Use all five of your senses to put the career box out of sight. Admire your child’s features like their eyes or hair. Ask them a question and listen to their voice. Give them a big hug and smell their hair. This will get you back to the present moment and help keep the career box out of mind.

Try to unpack the career box only at dedicated times, such as when you are alone during your commute to work.

Keeping the mama box shut as much as possible during these times will give you a chance to tune into and focus on your job responsibilities.

A Word From Verywell

Use this trick to stop struggling with working motherhood. When the mommy guilt is so great you feel like it will crush you, bring out the mama box. When you’re angry about missing out on a promotion while eating with your family bring out the career box. Compartmentalizing your emotions is a great tool to become more mindful of the present moment. It’ll help you deal with things at the right time for you, for your family and your career.

1 Source
Verywell Family uses only high-quality sources, including peer-reviewed studies, to support the facts within our articles. Read our editorial process to learn more about how we fact-check and keep our content accurate, reliable, and trustworthy.
  1. Ditzfeld CP, Showers CJ. Self-structure and emotional experienceCogn Emot. 2014;28(4):596–621. doi:10.1080/02699931.2013.845083

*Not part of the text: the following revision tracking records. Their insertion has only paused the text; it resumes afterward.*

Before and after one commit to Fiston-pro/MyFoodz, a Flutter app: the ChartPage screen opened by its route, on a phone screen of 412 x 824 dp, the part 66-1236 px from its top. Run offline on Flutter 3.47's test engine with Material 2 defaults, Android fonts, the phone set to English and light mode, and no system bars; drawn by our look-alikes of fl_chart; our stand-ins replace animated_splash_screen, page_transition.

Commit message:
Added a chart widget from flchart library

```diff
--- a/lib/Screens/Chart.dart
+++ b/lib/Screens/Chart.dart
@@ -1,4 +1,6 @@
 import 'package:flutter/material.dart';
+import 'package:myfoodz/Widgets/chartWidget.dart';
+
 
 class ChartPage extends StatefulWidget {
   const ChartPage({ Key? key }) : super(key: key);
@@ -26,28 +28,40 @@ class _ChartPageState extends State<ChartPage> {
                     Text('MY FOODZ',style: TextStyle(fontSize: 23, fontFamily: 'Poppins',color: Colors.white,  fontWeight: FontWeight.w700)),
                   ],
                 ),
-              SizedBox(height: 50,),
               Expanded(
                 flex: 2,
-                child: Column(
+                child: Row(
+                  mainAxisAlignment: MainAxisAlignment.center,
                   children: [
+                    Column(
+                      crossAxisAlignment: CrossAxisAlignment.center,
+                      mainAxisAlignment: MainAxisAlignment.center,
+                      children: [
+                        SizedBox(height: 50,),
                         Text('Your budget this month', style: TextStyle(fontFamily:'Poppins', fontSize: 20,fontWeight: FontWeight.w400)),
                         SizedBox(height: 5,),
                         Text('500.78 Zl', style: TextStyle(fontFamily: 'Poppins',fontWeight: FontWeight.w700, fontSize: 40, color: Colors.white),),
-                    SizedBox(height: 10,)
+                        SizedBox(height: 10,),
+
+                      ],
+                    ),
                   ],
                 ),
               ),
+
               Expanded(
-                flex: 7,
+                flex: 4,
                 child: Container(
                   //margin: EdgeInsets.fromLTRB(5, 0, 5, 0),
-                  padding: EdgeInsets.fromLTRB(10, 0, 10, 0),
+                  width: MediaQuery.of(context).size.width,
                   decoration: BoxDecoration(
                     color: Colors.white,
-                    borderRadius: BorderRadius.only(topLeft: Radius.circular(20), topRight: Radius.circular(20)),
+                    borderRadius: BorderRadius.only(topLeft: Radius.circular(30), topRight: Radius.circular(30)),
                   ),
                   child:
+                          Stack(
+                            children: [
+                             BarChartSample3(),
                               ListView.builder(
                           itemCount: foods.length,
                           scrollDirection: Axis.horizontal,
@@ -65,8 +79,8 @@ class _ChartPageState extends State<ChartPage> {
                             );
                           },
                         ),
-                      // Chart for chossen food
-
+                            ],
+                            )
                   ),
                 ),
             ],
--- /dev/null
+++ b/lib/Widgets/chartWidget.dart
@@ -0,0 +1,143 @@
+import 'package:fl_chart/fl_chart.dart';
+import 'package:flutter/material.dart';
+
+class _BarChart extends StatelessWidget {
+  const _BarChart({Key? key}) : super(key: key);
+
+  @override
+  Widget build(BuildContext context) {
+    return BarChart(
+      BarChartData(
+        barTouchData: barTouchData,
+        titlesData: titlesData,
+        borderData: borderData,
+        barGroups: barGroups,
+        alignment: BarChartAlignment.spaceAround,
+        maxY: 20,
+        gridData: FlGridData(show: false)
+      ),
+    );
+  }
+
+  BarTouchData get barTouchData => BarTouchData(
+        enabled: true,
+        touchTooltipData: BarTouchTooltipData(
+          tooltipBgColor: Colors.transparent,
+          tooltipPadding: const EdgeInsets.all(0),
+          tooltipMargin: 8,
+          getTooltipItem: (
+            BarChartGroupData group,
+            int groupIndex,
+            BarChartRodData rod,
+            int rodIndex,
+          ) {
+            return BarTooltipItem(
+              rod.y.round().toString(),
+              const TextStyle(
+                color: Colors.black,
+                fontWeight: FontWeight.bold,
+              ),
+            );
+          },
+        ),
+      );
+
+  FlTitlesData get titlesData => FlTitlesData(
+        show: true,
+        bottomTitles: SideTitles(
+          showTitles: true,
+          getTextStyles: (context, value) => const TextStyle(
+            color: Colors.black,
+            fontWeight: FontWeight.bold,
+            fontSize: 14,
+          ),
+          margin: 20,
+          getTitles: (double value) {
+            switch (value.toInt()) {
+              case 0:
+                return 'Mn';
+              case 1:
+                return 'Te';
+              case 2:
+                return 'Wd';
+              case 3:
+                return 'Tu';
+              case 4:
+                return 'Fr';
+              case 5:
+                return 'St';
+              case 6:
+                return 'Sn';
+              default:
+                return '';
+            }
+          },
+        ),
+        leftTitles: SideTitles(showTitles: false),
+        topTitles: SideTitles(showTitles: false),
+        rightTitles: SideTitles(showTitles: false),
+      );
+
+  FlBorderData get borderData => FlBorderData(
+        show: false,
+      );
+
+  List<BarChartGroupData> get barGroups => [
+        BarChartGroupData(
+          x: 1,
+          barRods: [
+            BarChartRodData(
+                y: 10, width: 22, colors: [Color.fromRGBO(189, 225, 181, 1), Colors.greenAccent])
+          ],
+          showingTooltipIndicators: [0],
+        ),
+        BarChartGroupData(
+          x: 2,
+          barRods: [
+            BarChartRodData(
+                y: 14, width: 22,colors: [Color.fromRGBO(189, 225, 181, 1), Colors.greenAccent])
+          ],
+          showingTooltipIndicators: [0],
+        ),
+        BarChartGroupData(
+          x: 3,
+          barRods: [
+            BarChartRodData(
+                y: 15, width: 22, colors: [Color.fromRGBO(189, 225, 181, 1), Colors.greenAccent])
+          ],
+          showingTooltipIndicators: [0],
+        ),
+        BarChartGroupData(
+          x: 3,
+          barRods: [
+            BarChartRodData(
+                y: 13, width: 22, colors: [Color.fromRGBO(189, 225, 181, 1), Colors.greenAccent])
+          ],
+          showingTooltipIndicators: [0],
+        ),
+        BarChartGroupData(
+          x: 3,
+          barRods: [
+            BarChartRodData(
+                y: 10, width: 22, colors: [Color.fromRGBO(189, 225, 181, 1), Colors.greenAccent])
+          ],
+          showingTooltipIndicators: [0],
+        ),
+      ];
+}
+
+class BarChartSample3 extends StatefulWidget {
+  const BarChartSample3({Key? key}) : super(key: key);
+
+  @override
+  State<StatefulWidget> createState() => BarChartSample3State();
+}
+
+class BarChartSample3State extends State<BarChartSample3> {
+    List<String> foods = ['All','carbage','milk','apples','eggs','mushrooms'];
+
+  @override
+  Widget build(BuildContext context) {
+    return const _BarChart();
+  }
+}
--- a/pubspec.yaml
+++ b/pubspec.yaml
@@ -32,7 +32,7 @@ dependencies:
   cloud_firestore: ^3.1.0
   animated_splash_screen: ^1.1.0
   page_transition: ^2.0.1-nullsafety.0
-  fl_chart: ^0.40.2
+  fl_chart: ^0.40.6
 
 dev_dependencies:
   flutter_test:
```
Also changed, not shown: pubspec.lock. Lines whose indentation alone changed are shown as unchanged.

By Elizabeth McGrory
Elizabeth McGrory is a certified professional coach who offers life and career coaching for working moms.